[Version comparison data]
════════

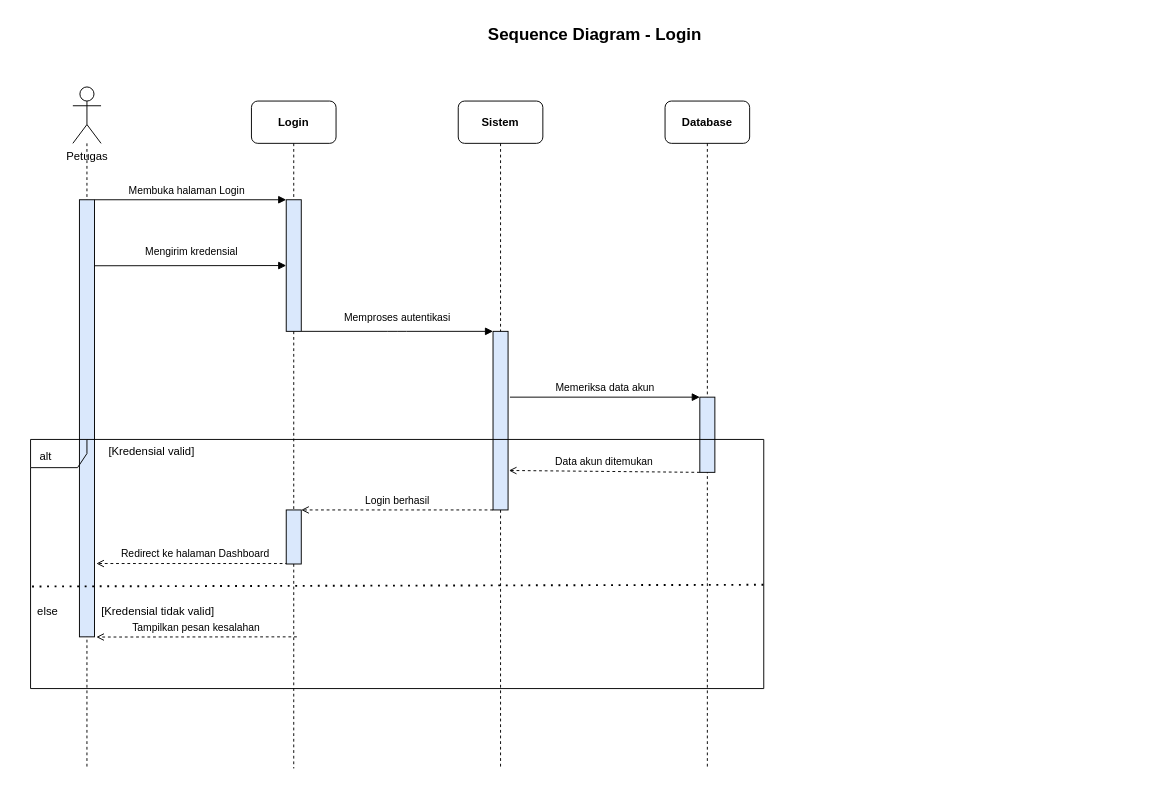
gdamar/laporan-ekinerja keeps this draw.io diagram as page "login" (1 of 21) of diagram/sequence_diagram/sequence_rad_revised_petugas_updated.drawio. Above is the earlier version. Source tidied: cells renumbered, new cells numbered last; positions are measured from the earlier drawing's top-left corner, leaving out a move shared by most shapes. Both pictures are drawn from the tidied source at 94%, with x=0, y=0 at pixel (30, 16).
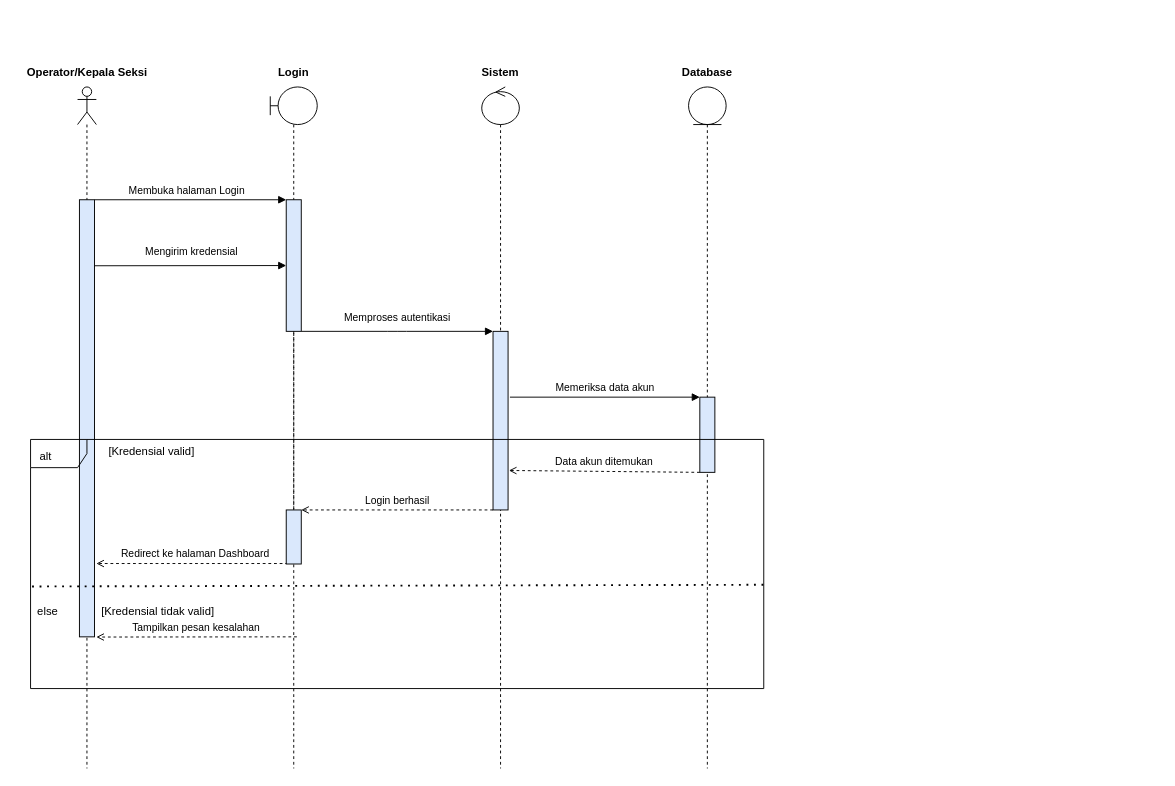
The same page after the edit.

Commit message (it also covers changes not shown here):
clean up sequence diagram

Unchanged cells that the change refers to:
```xml
<mxCell id="21" style="fillColor=#dae8fc;strokeColor=#000000;opacity=100;" parent="14" vertex="1">
  <mxGeometry x="272" y="75" width="16" height="57.5" as="geometry" />
</mxCell>
<mxCell id="29" style="fillColor=#dae8fc;strokeColor=#000000;opacity=100;" parent="1" vertex="1">
  <mxGeometry x="272" y="195" width="16" height="140" as="geometry" />
</mxCell>
```

The edit, as a diff of the source:
```diff
@@
-    <mxCell id="2" value="Sequence Diagram - Login" style="text;html=1;strokeColor=none;fillColor=none;fontColor=#000000;fontSize=18;fontStyle=1;align=center;verticalAlign=middle;" parent="1" vertex="1">
-      <mxGeometry width="1200" height="40" as="geometry" />
-    </mxCell>
-    <mxCell id="3" value="Petugas" style="shape=umlActor;verticalLabelPosition=bottom;verticalAlign=top;html=1;labelPerimeter=1;" parent="1" vertex="1">
-      <mxGeometry x="45" y="75" width="30" height="60" as="geometry" />
+    <mxCell id="3" style="shape=umlLifeline;perimeter=lifelinePerimeter;whiteSpace=wrap;html=1;newEdgeStyle={&quot;edgeStyle&quot;:&quot;sequenceEdgeStyle&quot;,&quot;libavoidRouting&quot;:0,&quot;curved&quot;:0,&quot;rounded&quot;:0};participant=umlActor;" parent="1" vertex="1">
+      <mxGeometry x="50" y="75" width="20" height="725" as="geometry" />
     </mxCell>
-    <mxCell id="4" style="edgeStyle=none;html=1;dashed=1;strokeColor=#000000;endArrow=none;" parent="1" edge="1">
-      <mxGeometry relative="1" as="geometry">
-        <mxPoint x="60" y="135" as="sourcePoint" />
-        <mxPoint x="60" y="800" as="targetPoint" />
-      </mxGeometry>
-    </mxCell>
+    <mxCell id="31" value="Operator/Kepala Seksi" style="text;html=1;whiteSpace=wrap;strokeColor=none;fillColor=none;align=center;verticalAlign=middle;rounded=0;fontStyle=1;" parent="1" vertex="1">
+      <mxGeometry x="-15.5" y="45" width="151" height="30" as="geometry" />
+    </mxCell>
-    <mxCell id="5" value="Login" style="rounded=1;whiteSpace=wrap;html=1;fillColor=none;strokeColor=#000000;fontColor=#000000;fontStyle=1;" parent="1" vertex="1">
-      <mxGeometry x="235" y="90" width="90" height="45" as="geometry" />
+    <mxCell id="5" style="shape=umlLifeline;perimeter=lifelinePerimeter;whiteSpace=wrap;html=1;newEdgeStyle={&quot;edgeStyle&quot;:&quot;sequenceEdgeStyle&quot;,&quot;libavoidRouting&quot;:0,&quot;curved&quot;:0,&quot;rounded&quot;:0};participant=umlBoundary;" parent="1" vertex="1">
+      <mxGeometry x="255" y="75" width="50" height="725" as="geometry" />
     </mxCell>
-    <mxCell id="6" style="edgeStyle=none;html=1;dashed=1;strokeColor=#000000;endArrow=none;" parent="1" edge="1" source="21">
-      <mxGeometry relative="1" as="geometry">
-        <mxPoint x="280" y="800" as="targetPoint" />
-      </mxGeometry>
-    </mxCell>
+    <mxCell id="32" value="Login" style="text;html=1;whiteSpace=wrap;strokeColor=none;fillColor=none;align=center;verticalAlign=middle;rounded=0;fontStyle=1;" parent="1" vertex="1">
+      <mxGeometry x="215" y="45" width="130" height="30" as="geometry" />
+    </mxCell>
-    <mxCell id="7" value="Sistem" style="rounded=1;whiteSpace=wrap;html=1;fillColor=none;strokeColor=#000000;fontColor=#000000;fontStyle=1;" parent="1" vertex="1">
-      <mxGeometry x="455" y="90" width="90" height="45" as="geometry" />
+    <mxCell id="7" style="shape=umlLifeline;perimeter=lifelinePerimeter;whiteSpace=wrap;html=1;newEdgeStyle={&quot;edgeStyle&quot;:&quot;sequenceEdgeStyle&quot;,&quot;libavoidRouting&quot;:0,&quot;curved&quot;:0,&quot;rounded&quot;:0};participant=umlControl;" parent="1" vertex="1">
+      <mxGeometry x="480" y="75" width="40" height="725" as="geometry" />
     </mxCell>
-    <mxCell id="8" style="edgeStyle=none;html=1;dashed=1;strokeColor=#000000;endArrow=none;" parent="1" edge="1">
-      <mxGeometry relative="1" as="geometry">
-        <mxPoint x="500" y="135" as="sourcePoint" />
-        <mxPoint x="500" y="800" as="targetPoint" />
-      </mxGeometry>
-    </mxCell>
+    <mxCell id="33" value="Sistem" style="text;html=1;whiteSpace=wrap;strokeColor=none;fillColor=none;align=center;verticalAlign=middle;rounded=0;fontStyle=1;" parent="1" vertex="1">
+      <mxGeometry x="470" y="45" width="60" height="30" as="geometry" />
+    </mxCell>
-    <mxCell id="9" value="Database" style="rounded=1;whiteSpace=wrap;html=1;fillColor=none;strokeColor=#000000;fontColor=#000000;fontStyle=1;" parent="1" vertex="1">
-      <mxGeometry x="675" y="90" width="90" height="45" as="geometry" />
+    <mxCell id="9" style="shape=umlLifeline;perimeter=lifelinePerimeter;whiteSpace=wrap;html=1;newEdgeStyle={&quot;edgeStyle&quot;:&quot;sequenceEdgeStyle&quot;,&quot;libavoidRouting&quot;:0,&quot;curved&quot;:0,&quot;rounded&quot;:0};participant=umlEntity;" parent="1" vertex="1">
+      <mxGeometry x="700" y="75" width="40" height="725" as="geometry" />
     </mxCell>
-    <mxCell id="10" style="edgeStyle=none;html=1;dashed=1;strokeColor=#000000;endArrow=none;" parent="1" edge="1">
-      <mxGeometry relative="1" as="geometry">
-        <mxPoint x="720" y="135" as="sourcePoint" />
-        <mxPoint x="720" y="800" as="targetPoint" />
-      </mxGeometry>
-    </mxCell>
+    <mxCell id="34" value="Database" style="text;html=1;whiteSpace=wrap;strokeColor=none;fillColor=none;align=center;verticalAlign=middle;rounded=0;fontStyle=1;" parent="1" vertex="1">
+      <mxGeometry x="690" y="45" width="60" height="30" as="geometry" />
+    </mxCell>
@@
-    <mxCell id="28" style="edgeStyle=none;html=1;dashed=1;strokeColor=#000000;endArrow=none;" parent="1" edge="1" target="29">
-      <mxGeometry relative="1" as="geometry">
-        <mxPoint x="280" y="135" as="sourcePoint" />
-      </mxGeometry>
-    </mxCell>
```
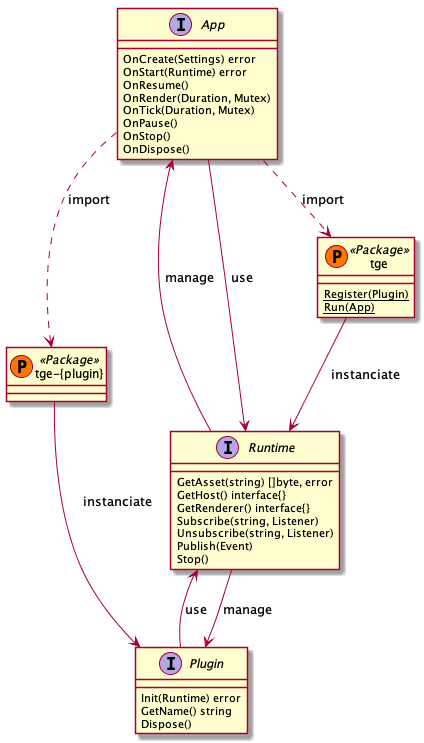
This is specs/api.png from Thommil/tge, a PlantUML export, as it was before one commit.
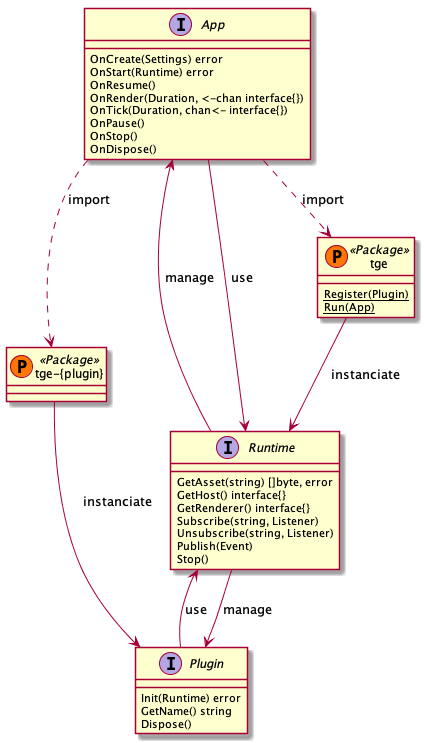
The same diagram one commit later.

Diff of the diagram source:
```diff
@@ -3,8 +3,8 @@
     OnCreate(Settings) error
     OnStart(Runtime) error
     OnResume()
-    OnRender(Duration, Mutex)
-    OnTick(Duration, Mutex)
+    OnRender(Duration, <-chan interface{})
+    OnTick(Duration, chan<- interface{})
     OnPause()
     OnStop()
     OnDispose()
```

════════

→ **Exercise requirements**
Every record, word for word, should be given back without its pictures.

→ **Your solution**
gdamar/laporan-ekinerja keeps this draw.io diagram as page "login" (1 of 21) of diagram/sequence_diagram/sequence_rad_revised_petugas_updated.drawio. Above is the earlier version. Source tidied: cells renumbered, new cells numbered last; positions are measured from the earlier drawing's top-left corner, leaving out a move shared by most shapes. Both pictures are drawn from the tidied source at 94%, with x=0, y=0 at pixel (30, 16).
The same page after the edit.

Commit message (it also covers changes not shown here):
clean up sequence diagram

Unchanged cells that the change refers to:
```xml
<mxCell id="21" style="fillColor=#dae8fc;strokeColor=#000000;opacity=100;" parent="14" vertex="1">
  <mxGeometry x="272" y="75" width="16" height="57.5" as="geometry" />
</mxCell>
<mxCell id="29" style="fillColor=#dae8fc;strokeColor=#000000;opacity=100;" parent="1" vertex="1">
  <mxGeometry x="272" y="195" width="16" height="140" as="geometry" />
</mxCell>
```

The edit, as a diff of the source:
```diff
@@
-    <mxCell id="2" value="Sequence Diagram - Login" style="text;html=1;strokeColor=none;fillColor=none;fontColor=#000000;fontSize=18;fontStyle=1;align=center;verticalAlign=middle;" parent="1" vertex="1">
-      <mxGeometry width="1200" height="40" as="geometry" />
-    </mxCell>
-    <mxCell id="3" value="Petugas" style="shape=umlActor;verticalLabelPosition=bottom;verticalAlign=top;html=1;labelPerimeter=1;" parent="1" vertex="1">
-      <mxGeometry x="45" y="75" width="30" height="60" as="geometry" />
+    <mxCell id="3" style="shape=umlLifeline;perimeter=lifelinePerimeter;whiteSpace=wrap;html=1;newEdgeStyle={&quot;edgeStyle&quot;:&quot;sequenceEdgeStyle&quot;,&quot;libavoidRouting&quot;:0,&quot;curved&quot;:0,&quot;rounded&quot;:0};participant=umlActor;" parent="1" vertex="1">
+      <mxGeometry x="50" y="75" width="20" height="725" as="geometry" />
     </mxCell>
-    <mxCell id="4" style="edgeStyle=none;html=1;dashed=1;strokeColor=#000000;endArrow=none;" parent="1" edge="1">
-      <mxGeometry relative="1" as="geometry">
-        <mxPoint x="60" y="135" as="sourcePoint" />
-        <mxPoint x="60" y="800" as="targetPoint" />
-      </mxGeometry>
-    </mxCell>
+    <mxCell id="31" value="Operator/Kepala Seksi" style="text;html=1;whiteSpace=wrap;strokeColor=none;fillColor=none;align=center;verticalAlign=middle;rounded=0;fontStyle=1;" parent="1" vertex="1">
+      <mxGeometry x="-15.5" y="45" width="151" height="30" as="geometry" />
+    </mxCell>
-    <mxCell id="5" value="Login" style="rounded=1;whiteSpace=wrap;html=1;fillColor=none;strokeColor=#000000;fontColor=#000000;fontStyle=1;" parent="1" vertex="1">
-      <mxGeometry x="235" y="90" width="90" height="45" as="geometry" />
+    <mxCell id="5" style="shape=umlLifeline;perimeter=lifelinePerimeter;whiteSpace=wrap;html=1;newEdgeStyle={&quot;edgeStyle&quot;:&quot;sequenceEdgeStyle&quot;,&quot;libavoidRouting&quot;:0,&quot;curved&quot;:0,&quot;rounded&quot;:0};participant=umlBoundary;" parent="1" vertex="1">
+      <mxGeometry x="255" y="75" width="50" height="725" as="geometry" />
     </mxCell>
-    <mxCell id="6" style="edgeStyle=none;html=1;dashed=1;strokeColor=#000000;endArrow=none;" parent="1" edge="1" source="21">
-      <mxGeometry relative="1" as="geometry">
-        <mxPoint x="280" y="800" as="targetPoint" />
-      </mxGeometry>
-    </mxCell>
+    <mxCell id="32" value="Login" style="text;html=1;whiteSpace=wrap;strokeColor=none;fillColor=none;align=center;verticalAlign=middle;rounded=0;fontStyle=1;" parent="1" vertex="1">
+      <mxGeometry x="215" y="45" width="130" height="30" as="geometry" />
+    </mxCell>
-    <mxCell id="7" value="Sistem" style="rounded=1;whiteSpace=wrap;html=1;fillColor=none;strokeColor=#000000;fontColor=#000000;fontStyle=1;" parent="1" vertex="1">
-      <mxGeometry x="455" y="90" width="90" height="45" as="geometry" />
+    <mxCell id="7" style="shape=umlLifeline;perimeter=lifelinePerimeter;whiteSpace=wrap;html=1;newEdgeStyle={&quot;edgeStyle&quot;:&quot;sequenceEdgeStyle&quot;,&quot;libavoidRouting&quot;:0,&quot;curved&quot;:0,&quot;rounded&quot;:0};participant=umlControl;" parent="1" vertex="1">
+      <mxGeometry x="480" y="75" width="40" height="725" as="geometry" />
     </mxCell>
-    <mxCell id="8" style="edgeStyle=none;html=1;dashed=1;strokeColor=#000000;endArrow=none;" parent="1" edge="1">
-      <mxGeometry relative="1" as="geometry">
-        <mxPoint x="500" y="135" as="sourcePoint" />
-        <mxPoint x="500" y="800" as="targetPoint" />
-      </mxGeometry>
-    </mxCell>
+    <mxCell id="33" value="Sistem" style="text;html=1;whiteSpace=wrap;strokeColor=none;fillColor=none;align=center;verticalAlign=middle;rounded=0;fontStyle=1;" parent="1" vertex="1">
+      <mxGeometry x="470" y="45" width="60" height="30" as="geometry" />
+    </mxCell>
-    <mxCell id="9" value="Database" style="rounded=1;whiteSpace=wrap;html=1;fillColor=none;strokeColor=#000000;fontColor=#000000;fontStyle=1;" parent="1" vertex="1">
-      <mxGeometry x="675" y="90" width="90" height="45" as="geometry" />
+    <mxCell id="9" style="shape=umlLifeline;perimeter=lifelinePerimeter;whiteSpace=wrap;html=1;newEdgeStyle={&quot;edgeStyle&quot;:&quot;sequenceEdgeStyle&quot;,&quot;libavoidRouting&quot;:0,&quot;curved&quot;:0,&quot;rounded&quot;:0};participant=umlEntity;" parent="1" vertex="1">
+      <mxGeometry x="700" y="75" width="40" height="725" as="geometry" />
     </mxCell>
-    <mxCell id="10" style="edgeStyle=none;html=1;dashed=1;strokeColor=#000000;endArrow=none;" parent="1" edge="1">
-      <mxGeometry relative="1" as="geometry">
-        <mxPoint x="720" y="135" as="sourcePoint" />
-        <mxPoint x="720" y="800" as="targetPoint" />
-      </mxGeometry>
-    </mxCell>
+    <mxCell id="34" value="Database" style="text;html=1;whiteSpace=wrap;strokeColor=none;fillColor=none;align=center;verticalAlign=middle;rounded=0;fontStyle=1;" parent="1" vertex="1">
+      <mxGeometry x="690" y="45" width="60" height="30" as="geometry" />
+    </mxCell>
@@
-    <mxCell id="28" style="edgeStyle=none;html=1;dashed=1;strokeColor=#000000;endArrow=none;" parent="1" edge="1" target="29">
-      <mxGeometry relative="1" as="geometry">
-        <mxPoint x="280" y="135" as="sourcePoint" />
-      </mxGeometry>
-    </mxCell>
```
This is specs/api.png from Thommil/tge, a PlantUML export, as it was before one commit.
The same diagram one commit later.

Diff of the diagram source:
```diff
@@ -3,8 +3,8 @@
     OnCreate(Settings) error
     OnStart(Runtime) error
     OnResume()
-    OnRender(Duration, Mutex)
-    OnTick(Duration, Mutex)
+    OnRender(Duration, <-chan interface{})
+    OnTick(Duration, chan<- interface{})
     OnPause()
     OnStop()
     OnDispose()
```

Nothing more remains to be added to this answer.